In short, music acts on our brains in the same way opiates and other drugs act on our brains, except without the addictive properties. It also excites the pre-frontal cortex associated with memory. So, when you're a kid, running around the neighborhood doing kid stuff, you're filled with all kinds of hormones like oxytocin, dopamine and serotonin coursing through you mesocortolimbic system and ventral striatum, and other cool brain places that respond to rewards like joy and happiness, as well as sadness and rejection like when that gorgeous girl three blocks over made you wait outside for an hour on a November night before coming out and telling you she's going out with some 6'2" football troglodyte as opposed to a skinny 5'9" long-haired type who really doesn't like gym all that much. ( But no hard feelings or anything ) Digression notwithstanding, this means the music you were listening to while your brain was developing became hard-wired in your memory system, and hearing those songs brings back memories that are more intense than those memories built by hearing a similarly good song while in your thirties or forties.

My conclusion, which may not be the same as the conclusion reached by the smart people who wrote the review, is that you think music sucks today because your brain already has intense musical memories that are personal to you and your particular journey. So lighten up on the kids a bit and let them fill up their pre-frontal cortexes (cortices?) with their own memories and emotions ( as long as they stay off my lawn! ). That may also be the reason why the best audience and largest consumers of music are people in their late teens and early twenties

Happy Song/Sad Song

When I'm not reading books I barely understand about subjects I can scarcely conceive, I watch clever YouTube videos by the Gregory Brothers . In this favorite, the Brothers Gregory do a mash-up (we used to call them 'medleys') of happy songs played in minor keys to make them sad, and sad songs played in major keys to make them happy. It's more interesting than you think...

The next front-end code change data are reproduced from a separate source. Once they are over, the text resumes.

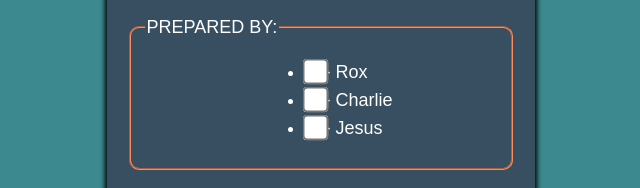
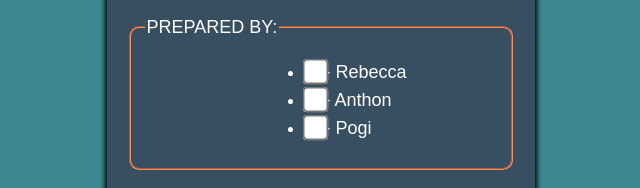
Before and after one commit to TabloITAdmin/Bistro-Daily-Usage, a plain HTML site: page dailyusage.html in a window 1280 px wide. Shown: the part 346-534 px from the top of the page, 319-959 px from the left. Drawn offline with Linux system fonts and the light colour scheme.

Commit message:
Update dailyusage.html

```diff
--- a/dailyusage.html
+++ b/dailyusage.html
@@ -1056,11 +1056,11 @@
       <fieldset style="margin-top: 20px;">
         <legend>PREPARED BY:</legend>
         <ul>
-          <li><input type="checkbox" name="PREPARED BY" class="largerCheckbox" value="Rox">- Rox</li>
-          <li><input type="checkbox" name="PREPARED BY" class="largerCheckbox" value="Charlie" style="margin-top: 10px;">-
-            Charlie</li>
-          <li><input type="checkbox" name="PREPARED BY" class="largerCheckbox" value="Jesus" style="margin-top: 10px;">-
-            Jesus</li>
+          <li><input type="checkbox" name="PREPARED BY" class="largerCheckbox" value="Rebecca">- Rebecca</li>
+          <li><input type="checkbox" name="PREPARED BY" class="largerCheckbox" value="Anthon" style="margin-top: 10px;">-
+            Anthon</li>
+          <li><input type="checkbox" name="PREPARED BY" class="largerCheckbox" value="Pogi" style="margin-top: 10px;">-
+            Pogi</li>
         </ul>
       </fieldset><br>
       <label>NOTES:</label><br>
```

Although the aim of the video is to be funny and entertaining just for entertainment's sake (not a bad thing), there's something deeper here: The way the chords and notes intertwine with the emotion of the singer has a profound effect on the chemistry in our brains. Changing something as physically minor as the key the song is performed in drastically changes the entire emotional conveyance within the song. This is a result of our brain's interpretation of what it's hearing.

From Levitin and Chanda's report:

Musical pleasure is closely related to the intensity of emotional arousal. Even opposite emotional valences (e.g., ‘happy’ or ‘sad’) can be experienced as pleasurable and listeners often report that the most moving music evokes two or more emotions at once. Music does not have the clear survival benefit associated with food or sex, nor does it display the addictive properties associated with drugs of abuse. Nonetheless, the average person spends a considerable amount of time listening to music, regarding it as one of life’s most enjoyable activities.

That's why songs from your youth that are associated with sad memories or tough times bring you such peacefulness and happiness when you hear them now.

At it's very core, music is emotion and a very personal experience, much like our own emotions are. In the past ten years or so we have seen an explosion of music in our environments that has made music become depersonalized while at the same time it became ubiquitous. If something is powerful enough to actually change the chemistry in our brains, shouldn't it deserve a higher place in our lives than background noise? Or worse yet, a tool to drown out background noise?

As Chanda and Dr. Levitin put it:

Many believe that music has special, mystical properties and that its effects are not readily reducible to a neuronal or neurochemical state. Advances in cognitive neuroscience have challenged this view, with evidence that music affects the same neurochemical systems of reward as other reinforcing stimuli.

All of that being said, I still think music is special and mystical, and even though I dig the science behind the report, I'd just as soon keep it that way.

Jack Sharkey for KEF